◆ Task statement
The listing is to be reproduced exactly, excluding its pictures.

++++++

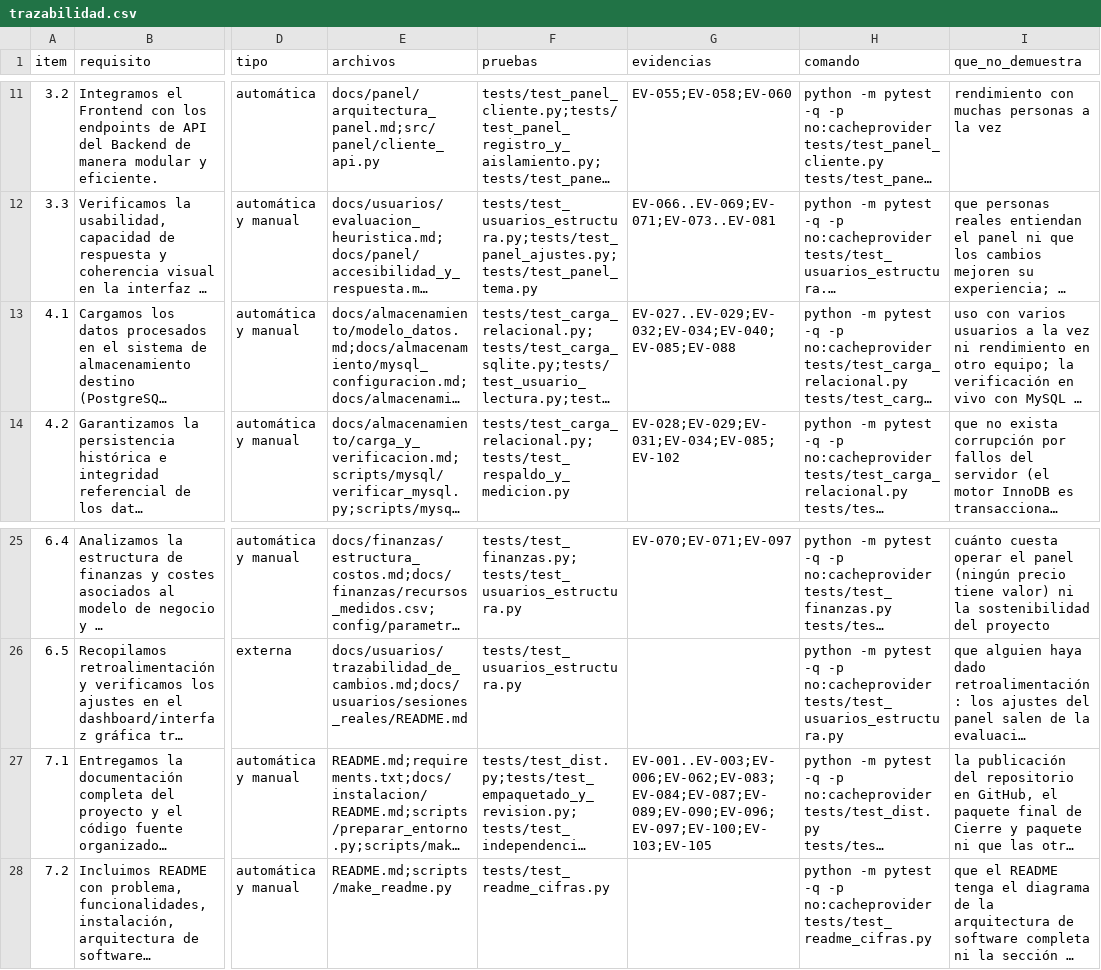
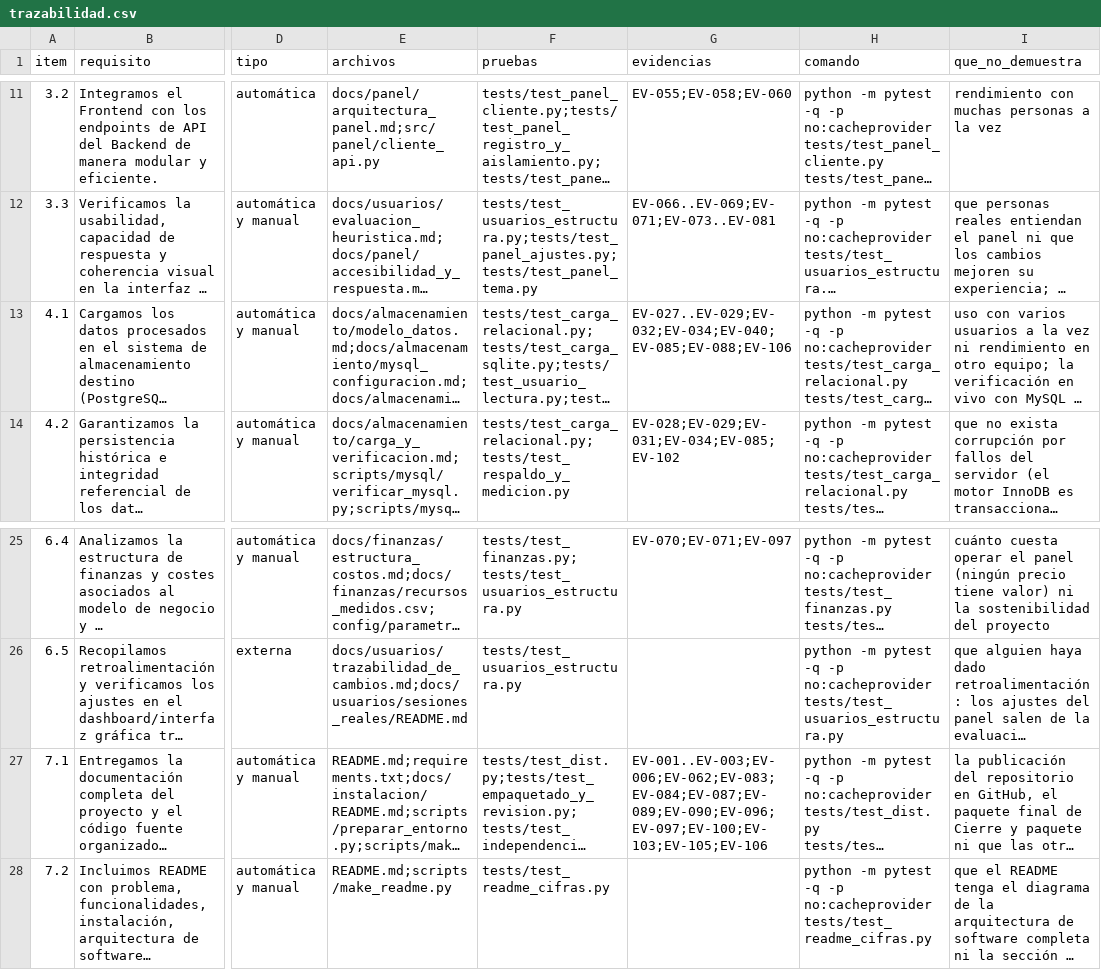
Before and after one commit to DanielAlxzBrand/etl-sismo-cali-2026, a CSV file: docs/checklist/trazabilidad.csv, drawn as a sheet; only a part is shown, gaps mark what is left out; long unchanged cells end in …; the diff names each change by its address in the sheet, - before the commit and + after, or states it on an @@ line.

```diff
--- a/docs/checklist/trazabilidad.csv
+++ b/docs/checklist/trazabilidad.csv
-G13 (evidencias): EV-027..EV-029;EV-032;EV-034;EV-040;EV-085;EV-088
+G13 (evidencias): EV-027..EV-029;EV-032;EV-034;EV-040;EV-085;EV-088;EV-106
-G27 (evidencias): EV-001..EV-003;EV-006;EV-062;EV-083;EV-084;EV-087;EV-089;EV-090;EV-096;EV-097;EV-100;EV-103;EV-105
+G27 (evidencias): EV-001..EV-003;EV-006;EV-062;EV-083;EV-084;EV-087;EV-089;EV-090;EV-096;EV-097;EV-100;EV-103;EV-105;EV-106
```
Also changed, not shown: 9 other files.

++++++

◆ Answer to the problem
Before and after one commit to DanielAlxzBrand/etl-sismo-cali-2026, a CSV file: docs/checklist/trazabilidad.csv, drawn as a sheet; only a part is shown, gaps mark what is left out; long unchanged cells end in …; the diff names each change by its address in the sheet, - before the commit and + after, or states it on an @@ line.

```diff
--- a/docs/checklist/trazabilidad.csv
+++ b/docs/checklist/trazabilidad.csv
-G13 (evidencias): EV-027..EV-029;EV-032;EV-034;EV-040;EV-085;EV-088
+G13 (evidencias): EV-027..EV-029;EV-032;EV-034;EV-040;EV-085;EV-088;EV-106
-G27 (evidencias): EV-001..EV-003;EV-006;EV-062;EV-083;EV-084;EV-087;EV-089;EV-090;EV-096;EV-097;EV-100;EV-103;EV-105
+G27 (evidencias): EV-001..EV-003;EV-006;EV-062;EV-083;EV-084;EV-087;EV-089;EV-090;EV-096;EV-097;EV-100;EV-103;EV-105;EV-106
```
Also changed, not shown: 9 other files.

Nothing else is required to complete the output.